**Your task**: Each of the records below must be reproduced verbatim.

*** Available data ***

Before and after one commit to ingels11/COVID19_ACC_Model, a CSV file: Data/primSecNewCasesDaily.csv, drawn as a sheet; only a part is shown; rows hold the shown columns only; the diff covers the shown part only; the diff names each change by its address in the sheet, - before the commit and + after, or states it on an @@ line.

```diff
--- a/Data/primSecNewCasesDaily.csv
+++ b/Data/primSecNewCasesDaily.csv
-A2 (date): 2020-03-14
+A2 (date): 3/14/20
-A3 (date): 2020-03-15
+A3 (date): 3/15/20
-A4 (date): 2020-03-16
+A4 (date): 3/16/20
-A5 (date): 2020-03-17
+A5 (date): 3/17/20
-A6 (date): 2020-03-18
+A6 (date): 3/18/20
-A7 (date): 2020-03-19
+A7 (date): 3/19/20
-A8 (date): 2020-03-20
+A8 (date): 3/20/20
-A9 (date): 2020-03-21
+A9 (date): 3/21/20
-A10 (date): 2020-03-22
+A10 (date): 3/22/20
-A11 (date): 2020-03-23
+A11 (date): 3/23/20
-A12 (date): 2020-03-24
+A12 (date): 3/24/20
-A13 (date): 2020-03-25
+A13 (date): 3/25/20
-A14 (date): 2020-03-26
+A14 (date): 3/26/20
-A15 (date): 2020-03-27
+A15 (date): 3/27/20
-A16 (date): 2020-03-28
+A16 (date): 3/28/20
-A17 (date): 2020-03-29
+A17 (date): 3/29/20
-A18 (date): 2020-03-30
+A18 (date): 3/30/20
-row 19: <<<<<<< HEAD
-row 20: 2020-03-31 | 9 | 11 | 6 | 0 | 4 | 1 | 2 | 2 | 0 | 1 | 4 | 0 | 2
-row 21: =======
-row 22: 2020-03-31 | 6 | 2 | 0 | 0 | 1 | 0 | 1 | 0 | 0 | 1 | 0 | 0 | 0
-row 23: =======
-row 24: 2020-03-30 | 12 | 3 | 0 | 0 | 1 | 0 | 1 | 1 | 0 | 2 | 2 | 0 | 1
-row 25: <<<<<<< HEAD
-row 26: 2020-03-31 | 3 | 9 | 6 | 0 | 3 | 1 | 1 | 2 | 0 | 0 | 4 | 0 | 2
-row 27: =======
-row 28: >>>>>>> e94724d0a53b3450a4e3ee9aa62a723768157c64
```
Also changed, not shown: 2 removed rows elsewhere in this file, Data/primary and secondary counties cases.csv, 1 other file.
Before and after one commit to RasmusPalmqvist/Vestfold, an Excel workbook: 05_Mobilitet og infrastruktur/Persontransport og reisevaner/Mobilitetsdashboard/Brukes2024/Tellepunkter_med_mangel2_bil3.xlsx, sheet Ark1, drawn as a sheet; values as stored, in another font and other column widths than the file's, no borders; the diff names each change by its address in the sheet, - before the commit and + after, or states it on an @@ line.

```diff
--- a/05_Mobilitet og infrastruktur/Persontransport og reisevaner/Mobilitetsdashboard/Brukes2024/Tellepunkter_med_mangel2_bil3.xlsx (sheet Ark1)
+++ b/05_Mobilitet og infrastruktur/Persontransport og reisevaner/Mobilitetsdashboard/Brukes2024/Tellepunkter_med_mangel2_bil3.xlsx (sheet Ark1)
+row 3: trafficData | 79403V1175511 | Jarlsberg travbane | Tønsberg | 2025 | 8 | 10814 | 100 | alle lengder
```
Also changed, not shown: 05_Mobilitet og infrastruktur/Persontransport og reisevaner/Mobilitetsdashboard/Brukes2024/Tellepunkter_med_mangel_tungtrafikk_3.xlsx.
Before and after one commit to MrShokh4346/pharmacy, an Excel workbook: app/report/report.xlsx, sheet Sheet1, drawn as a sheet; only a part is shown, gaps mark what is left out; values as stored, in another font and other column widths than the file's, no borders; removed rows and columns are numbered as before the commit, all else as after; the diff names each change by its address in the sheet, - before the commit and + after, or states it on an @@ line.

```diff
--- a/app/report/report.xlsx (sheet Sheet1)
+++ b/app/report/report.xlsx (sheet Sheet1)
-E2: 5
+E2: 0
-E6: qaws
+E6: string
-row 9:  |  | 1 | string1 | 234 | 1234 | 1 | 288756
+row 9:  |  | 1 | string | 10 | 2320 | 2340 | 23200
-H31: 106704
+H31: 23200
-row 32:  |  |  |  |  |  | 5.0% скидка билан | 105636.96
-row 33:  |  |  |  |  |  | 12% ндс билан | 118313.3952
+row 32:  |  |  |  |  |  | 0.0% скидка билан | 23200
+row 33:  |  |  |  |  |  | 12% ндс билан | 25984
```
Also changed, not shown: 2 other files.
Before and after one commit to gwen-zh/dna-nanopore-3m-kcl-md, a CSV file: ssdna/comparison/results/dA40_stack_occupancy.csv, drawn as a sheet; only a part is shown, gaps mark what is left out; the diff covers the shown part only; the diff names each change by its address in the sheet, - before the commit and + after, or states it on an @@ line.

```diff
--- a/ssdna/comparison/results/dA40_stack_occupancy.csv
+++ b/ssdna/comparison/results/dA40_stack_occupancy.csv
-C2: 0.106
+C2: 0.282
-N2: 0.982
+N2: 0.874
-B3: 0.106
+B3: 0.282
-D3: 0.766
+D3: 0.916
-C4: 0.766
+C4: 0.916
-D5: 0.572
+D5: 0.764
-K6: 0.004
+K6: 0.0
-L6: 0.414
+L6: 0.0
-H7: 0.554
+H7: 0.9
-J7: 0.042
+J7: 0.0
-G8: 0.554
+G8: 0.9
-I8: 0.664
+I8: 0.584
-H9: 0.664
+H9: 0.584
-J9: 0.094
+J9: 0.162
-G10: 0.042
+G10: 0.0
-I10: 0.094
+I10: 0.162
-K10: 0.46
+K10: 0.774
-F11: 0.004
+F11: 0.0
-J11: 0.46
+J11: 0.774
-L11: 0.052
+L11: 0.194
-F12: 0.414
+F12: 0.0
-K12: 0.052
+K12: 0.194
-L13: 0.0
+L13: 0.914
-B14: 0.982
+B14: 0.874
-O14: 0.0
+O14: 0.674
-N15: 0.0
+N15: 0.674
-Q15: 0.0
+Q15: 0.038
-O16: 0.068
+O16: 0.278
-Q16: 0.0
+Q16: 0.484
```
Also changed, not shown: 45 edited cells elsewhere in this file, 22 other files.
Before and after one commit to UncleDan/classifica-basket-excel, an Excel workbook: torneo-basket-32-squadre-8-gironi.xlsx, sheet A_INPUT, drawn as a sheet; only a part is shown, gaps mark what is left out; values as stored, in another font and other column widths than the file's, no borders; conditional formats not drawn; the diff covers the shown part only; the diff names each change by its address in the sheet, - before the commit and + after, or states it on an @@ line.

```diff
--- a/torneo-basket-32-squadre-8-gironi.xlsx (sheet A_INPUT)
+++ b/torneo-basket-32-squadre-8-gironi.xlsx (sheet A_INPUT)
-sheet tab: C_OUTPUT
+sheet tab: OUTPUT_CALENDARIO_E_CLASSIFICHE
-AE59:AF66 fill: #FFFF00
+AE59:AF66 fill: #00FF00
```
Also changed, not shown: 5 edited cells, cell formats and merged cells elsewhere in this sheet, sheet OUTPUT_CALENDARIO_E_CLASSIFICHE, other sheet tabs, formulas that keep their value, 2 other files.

*** End of Available data ***

**Task answer**:
Before and after one commit to ingels11/COVID19_ACC_Model, a CSV file: Data/primSecNewCasesDaily.csv, drawn as a sheet; only a part is shown; rows hold the shown columns only; the diff covers the shown part only; the diff names each change by its address in the sheet, - before the commit and + after, or states it on an @@ line.

```diff
--- a/Data/primSecNewCasesDaily.csv
+++ b/Data/primSecNewCasesDaily.csv
-A2 (date): 2020-03-14
+A2 (date): 3/14/20
-A3 (date): 2020-03-15
+A3 (date): 3/15/20
-A4 (date): 2020-03-16
+A4 (date): 3/16/20
-A5 (date): 2020-03-17
+A5 (date): 3/17/20
-A6 (date): 2020-03-18
+A6 (date): 3/18/20
-A7 (date): 2020-03-19
+A7 (date): 3/19/20
-A8 (date): 2020-03-20
+A8 (date): 3/20/20
-A9 (date): 2020-03-21
+A9 (date): 3/21/20
-A10 (date): 2020-03-22
+A10 (date): 3/22/20
-A11 (date): 2020-03-23
+A11 (date): 3/23/20
-A12 (date): 2020-03-24
+A12 (date): 3/24/20
-A13 (date): 2020-03-25
+A13 (date): 3/25/20
-A14 (date): 2020-03-26
+A14 (date): 3/26/20
-A15 (date): 2020-03-27
+A15 (date): 3/27/20
-A16 (date): 2020-03-28
+A16 (date): 3/28/20
-A17 (date): 2020-03-29
+A17 (date): 3/29/20
-A18 (date): 2020-03-30
+A18 (date): 3/30/20
-row 19: <<<<<<< HEAD
-row 20: 2020-03-31 | 9 | 11 | 6 | 0 | 4 | 1 | 2 | 2 | 0 | 1 | 4 | 0 | 2
-row 21: =======
-row 22: 2020-03-31 | 6 | 2 | 0 | 0 | 1 | 0 | 1 | 0 | 0 | 1 | 0 | 0 | 0
-row 23: =======
-row 24: 2020-03-30 | 12 | 3 | 0 | 0 | 1 | 0 | 1 | 1 | 0 | 2 | 2 | 0 | 1
-row 25: <<<<<<< HEAD
-row 26: 2020-03-31 | 3 | 9 | 6 | 0 | 3 | 1 | 1 | 2 | 0 | 0 | 4 | 0 | 2
-row 27: =======
-row 28: >>>>>>> e94724d0a53b3450a4e3ee9aa62a723768157c64
```
Also changed, not shown: 2 removed rows elsewhere in this file, Data/primary and secondary counties cases.csv, 1 other file.
Before and after one commit to RasmusPalmqvist/Vestfold, an Excel workbook: 05_Mobilitet og infrastruktur/Persontransport og reisevaner/Mobilitetsdashboard/Brukes2024/Tellepunkter_med_mangel2_bil3.xlsx, sheet Ark1, drawn as a sheet; values as stored, in another font and other column widths than the file's, no borders; the diff names each change by its address in the sheet, - before the commit and + after, or states it on an @@ line.

```diff
--- a/05_Mobilitet og infrastruktur/Persontransport og reisevaner/Mobilitetsdashboard/Brukes2024/Tellepunkter_med_mangel2_bil3.xlsx (sheet Ark1)
+++ b/05_Mobilitet og infrastruktur/Persontransport og reisevaner/Mobilitetsdashboard/Brukes2024/Tellepunkter_med_mangel2_bil3.xlsx (sheet Ark1)
+row 3: trafficData | 79403V1175511 | Jarlsberg travbane | Tønsberg | 2025 | 8 | 10814 | 100 | alle lengder
```
Also changed, not shown: 05_Mobilitet og infrastruktur/Persontransport og reisevaner/Mobilitetsdashboard/Brukes2024/Tellepunkter_med_mangel_tungtrafikk_3.xlsx.
Before and after one commit to MrShokh4346/pharmacy, an Excel workbook: app/report/report.xlsx, sheet Sheet1, drawn as a sheet; only a part is shown, gaps mark what is left out; values as stored, in another font and other column widths than the file's, no borders; removed rows and columns are numbered as before the commit, all else as after; the diff names each change by its address in the sheet, - before the commit and + after, or states it on an @@ line.

```diff
--- a/app/report/report.xlsx (sheet Sheet1)
+++ b/app/report/report.xlsx (sheet Sheet1)
-E2: 5
+E2: 0
-E6: qaws
+E6: string
-row 9:  |  | 1 | string1 | 234 | 1234 | 1 | 288756
+row 9:  |  | 1 | string | 10 | 2320 | 2340 | 23200
-H31: 106704
+H31: 23200
-row 32:  |  |  |  |  |  | 5.0% скидка билан | 105636.96
-row 33:  |  |  |  |  |  | 12% ндс билан | 118313.3952
+row 32:  |  |  |  |  |  | 0.0% скидка билан | 23200
+row 33:  |  |  |  |  |  | 12% ндс билан | 25984
```
Also changed, not shown: 2 other files.
Before and after one commit to gwen-zh/dna-nanopore-3m-kcl-md, a CSV file: ssdna/comparison/results/dA40_stack_occupancy.csv, drawn as a sheet; only a part is shown, gaps mark what is left out; the diff covers the shown part only; the diff names each change by its address in the sheet, - before the commit and + after, or states it on an @@ line.

```diff
--- a/ssdna/comparison/results/dA40_stack_occupancy.csv
+++ b/ssdna/comparison/results/dA40_stack_occupancy.csv
-C2: 0.106
+C2: 0.282
-N2: 0.982
+N2: 0.874
-B3: 0.106
+B3: 0.282
-D3: 0.766
+D3: 0.916
-C4: 0.766
+C4: 0.916
-D5: 0.572
+D5: 0.764
-K6: 0.004
+K6: 0.0
-L6: 0.414
+L6: 0.0
-H7: 0.554
+H7: 0.9
-J7: 0.042
+J7: 0.0
-G8: 0.554
+G8: 0.9
-I8: 0.664
+I8: 0.584
-H9: 0.664
+H9: 0.584
-J9: 0.094
+J9: 0.162
-G10: 0.042
+G10: 0.0
-I10: 0.094
+I10: 0.162
-K10: 0.46
+K10: 0.774
-F11: 0.004
+F11: 0.0
-J11: 0.46
+J11: 0.774
-L11: 0.052
+L11: 0.194
-F12: 0.414
+F12: 0.0
-K12: 0.052
+K12: 0.194
-L13: 0.0
+L13: 0.914
-B14: 0.982
+B14: 0.874
-O14: 0.0
+O14: 0.674
-N15: 0.0
+N15: 0.674
-Q15: 0.0
+Q15: 0.038
-O16: 0.068
+O16: 0.278
-Q16: 0.0
+Q16: 0.484
```
Also changed, not shown: 45 edited cells elsewhere in this file, 22 other files.
Before and after one commit to UncleDan/classifica-basket-excel, an Excel workbook: torneo-basket-32-squadre-8-gironi.xlsx, sheet A_INPUT, drawn as a sheet; only a part is shown, gaps mark what is left out; values as stored, in another font and other column widths than the file's, no borders; conditional formats not drawn; the diff covers the shown part only; the diff names each change by its address in the sheet, - before the commit and + after, or states it on an @@ line.

```diff
--- a/torneo-basket-32-squadre-8-gironi.xlsx (sheet A_INPUT)
+++ b/torneo-basket-32-squadre-8-gironi.xlsx (sheet A_INPUT)
-sheet tab: C_OUTPUT
+sheet tab: OUTPUT_CALENDARIO_E_CLASSIFICHE
-AE59:AF66 fill: #FFFF00
+AE59:AF66 fill: #00FF00
```
Also changed, not shown: 5 edited cells, cell formats and merged cells elsewhere in this sheet, sheet OUTPUT_CALENDARIO_E_CLASSIFICHE, other sheet tabs, formulas that keep their value, 2 other files.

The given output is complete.